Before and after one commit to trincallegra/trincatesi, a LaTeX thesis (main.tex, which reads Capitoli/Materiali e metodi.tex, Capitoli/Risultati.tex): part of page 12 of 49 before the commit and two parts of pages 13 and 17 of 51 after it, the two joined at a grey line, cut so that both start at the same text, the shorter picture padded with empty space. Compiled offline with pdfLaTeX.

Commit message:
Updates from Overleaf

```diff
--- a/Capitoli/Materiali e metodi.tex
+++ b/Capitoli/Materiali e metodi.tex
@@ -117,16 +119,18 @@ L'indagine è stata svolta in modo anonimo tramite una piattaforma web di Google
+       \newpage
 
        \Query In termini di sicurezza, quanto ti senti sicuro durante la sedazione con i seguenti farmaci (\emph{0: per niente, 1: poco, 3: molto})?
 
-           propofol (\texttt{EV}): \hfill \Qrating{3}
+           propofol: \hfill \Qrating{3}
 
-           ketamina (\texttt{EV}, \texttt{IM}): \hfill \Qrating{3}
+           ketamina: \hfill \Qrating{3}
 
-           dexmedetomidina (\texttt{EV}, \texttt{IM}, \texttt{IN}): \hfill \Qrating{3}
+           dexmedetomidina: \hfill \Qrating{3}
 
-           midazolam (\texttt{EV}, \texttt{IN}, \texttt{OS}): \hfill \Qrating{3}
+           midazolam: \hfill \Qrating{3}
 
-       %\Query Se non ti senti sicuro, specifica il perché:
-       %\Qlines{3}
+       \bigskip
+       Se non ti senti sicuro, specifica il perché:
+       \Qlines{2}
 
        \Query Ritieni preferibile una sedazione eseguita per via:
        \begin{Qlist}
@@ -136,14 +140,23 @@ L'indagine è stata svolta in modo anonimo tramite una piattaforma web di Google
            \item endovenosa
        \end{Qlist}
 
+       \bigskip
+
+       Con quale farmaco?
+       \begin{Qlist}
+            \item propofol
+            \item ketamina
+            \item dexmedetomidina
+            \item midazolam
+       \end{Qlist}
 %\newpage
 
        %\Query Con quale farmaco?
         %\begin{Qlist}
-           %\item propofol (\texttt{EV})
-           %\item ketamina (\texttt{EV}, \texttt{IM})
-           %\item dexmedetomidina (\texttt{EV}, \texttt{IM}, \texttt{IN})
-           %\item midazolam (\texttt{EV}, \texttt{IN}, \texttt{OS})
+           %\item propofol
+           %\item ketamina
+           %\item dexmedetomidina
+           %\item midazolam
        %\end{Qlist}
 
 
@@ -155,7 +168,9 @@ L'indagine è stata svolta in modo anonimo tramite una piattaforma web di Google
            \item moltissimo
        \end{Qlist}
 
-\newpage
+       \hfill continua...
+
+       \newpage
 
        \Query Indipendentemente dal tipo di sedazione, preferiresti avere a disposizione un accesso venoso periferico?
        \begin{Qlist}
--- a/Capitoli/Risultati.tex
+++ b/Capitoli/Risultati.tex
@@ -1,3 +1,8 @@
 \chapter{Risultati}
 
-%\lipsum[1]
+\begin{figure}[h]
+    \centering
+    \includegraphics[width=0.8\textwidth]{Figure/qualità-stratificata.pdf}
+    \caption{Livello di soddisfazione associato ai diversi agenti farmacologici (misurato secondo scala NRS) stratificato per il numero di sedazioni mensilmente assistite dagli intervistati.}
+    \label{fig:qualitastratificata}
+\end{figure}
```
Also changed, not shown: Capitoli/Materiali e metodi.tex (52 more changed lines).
□ □ □
— EXERCISE GOAL —
Line by line, reproduce the data above exactly.

— REPLY TO THE EXERCISE —
Before and after one commit to trincallegra/trincatesi, a LaTeX thesis (main.tex, which reads Capitoli/Materiali e metodi.tex, Capitoli/Risultati.tex): part of page 12 of 49 before the commit and two parts of pages 13 and 17 of 51 after it, the two joined at a grey line, cut so that both start at the same text, the shorter picture padded with empty space. Compiled offline with pdfLaTeX.

Commit message:
Updates from Overleaf

```diff
--- a/Capitoli/Materiali e metodi.tex
+++ b/Capitoli/Materiali e metodi.tex
@@ -117,16 +119,18 @@ L'indagine è stata svolta in modo anonimo tramite una piattaforma web di Google
+       \newpage
 
        \Query In termini di sicurezza, quanto ti senti sicuro durante la sedazione con i seguenti farmaci (\emph{0: per niente, 1: poco, 3: molto})?
 
-           propofol (\texttt{EV}): \hfill \Qrating{3}
+           propofol: \hfill \Qrating{3}
 
-           ketamina (\texttt{EV}, \texttt{IM}): \hfill \Qrating{3}
+           ketamina: \hfill \Qrating{3}
 
-           dexmedetomidina (\texttt{EV}, \texttt{IM}, \texttt{IN}): \hfill \Qrating{3}
+           dexmedetomidina: \hfill \Qrating{3}
 
-           midazolam (\texttt{EV}, \texttt{IN}, \texttt{OS}): \hfill \Qrating{3}
+           midazolam: \hfill \Qrating{3}
 
-       %\Query Se non ti senti sicuro, specifica il perché:
-       %\Qlines{3}
+       \bigskip
+       Se non ti senti sicuro, specifica il perché:
+       \Qlines{2}
 
        \Query Ritieni preferibile una sedazione eseguita per via:
        \begin{Qlist}
@@ -136,14 +140,23 @@ L'indagine è stata svolta in modo anonimo tramite una piattaforma web di Google
            \item endovenosa
        \end{Qlist}
 
+       \bigskip
+
+       Con quale farmaco?
+       \begin{Qlist}
+            \item propofol
+            \item ketamina
+            \item dexmedetomidina
+            \item midazolam
+       \end{Qlist}
 %\newpage
 
        %\Query Con quale farmaco?
         %\begin{Qlist}
-           %\item propofol (\texttt{EV})
-           %\item ketamina (\texttt{EV}, \texttt{IM})
-           %\item dexmedetomidina (\texttt{EV}, \texttt{IM}, \texttt{IN})
-           %\item midazolam (\texttt{EV}, \texttt{IN}, \texttt{OS})
+           %\item propofol
+           %\item ketamina
+           %\item dexmedetomidina
+           %\item midazolam
        %\end{Qlist}
 
 
@@ -155,7 +168,9 @@ L'indagine è stata svolta in modo anonimo tramite una piattaforma web di Google
            \item moltissimo
        \end{Qlist}
 
-\newpage
+       \hfill continua...
+
+       \newpage
 
        \Query Indipendentemente dal tipo di sedazione, preferiresti avere a disposizione un accesso venoso periferico?
        \begin{Qlist}
--- a/Capitoli/Risultati.tex
+++ b/Capitoli/Risultati.tex
@@ -1,3 +1,8 @@
 \chapter{Risultati}
 
-%\lipsum[1]
+\begin{figure}[h]
+    \centering
+    \includegraphics[width=0.8\textwidth]{Figure/qualità-stratificata.pdf}
+    \caption{Livello di soddisfazione associato ai diversi agenti farmacologici (misurato secondo scala NRS) stratificato per il numero di sedazioni mensilmente assistite dagli intervistati.}
+    \label{fig:qualitastratificata}
+\end{figure}
```
Also changed, not shown: Capitoli/Materiali e metodi.tex (52 more changed lines).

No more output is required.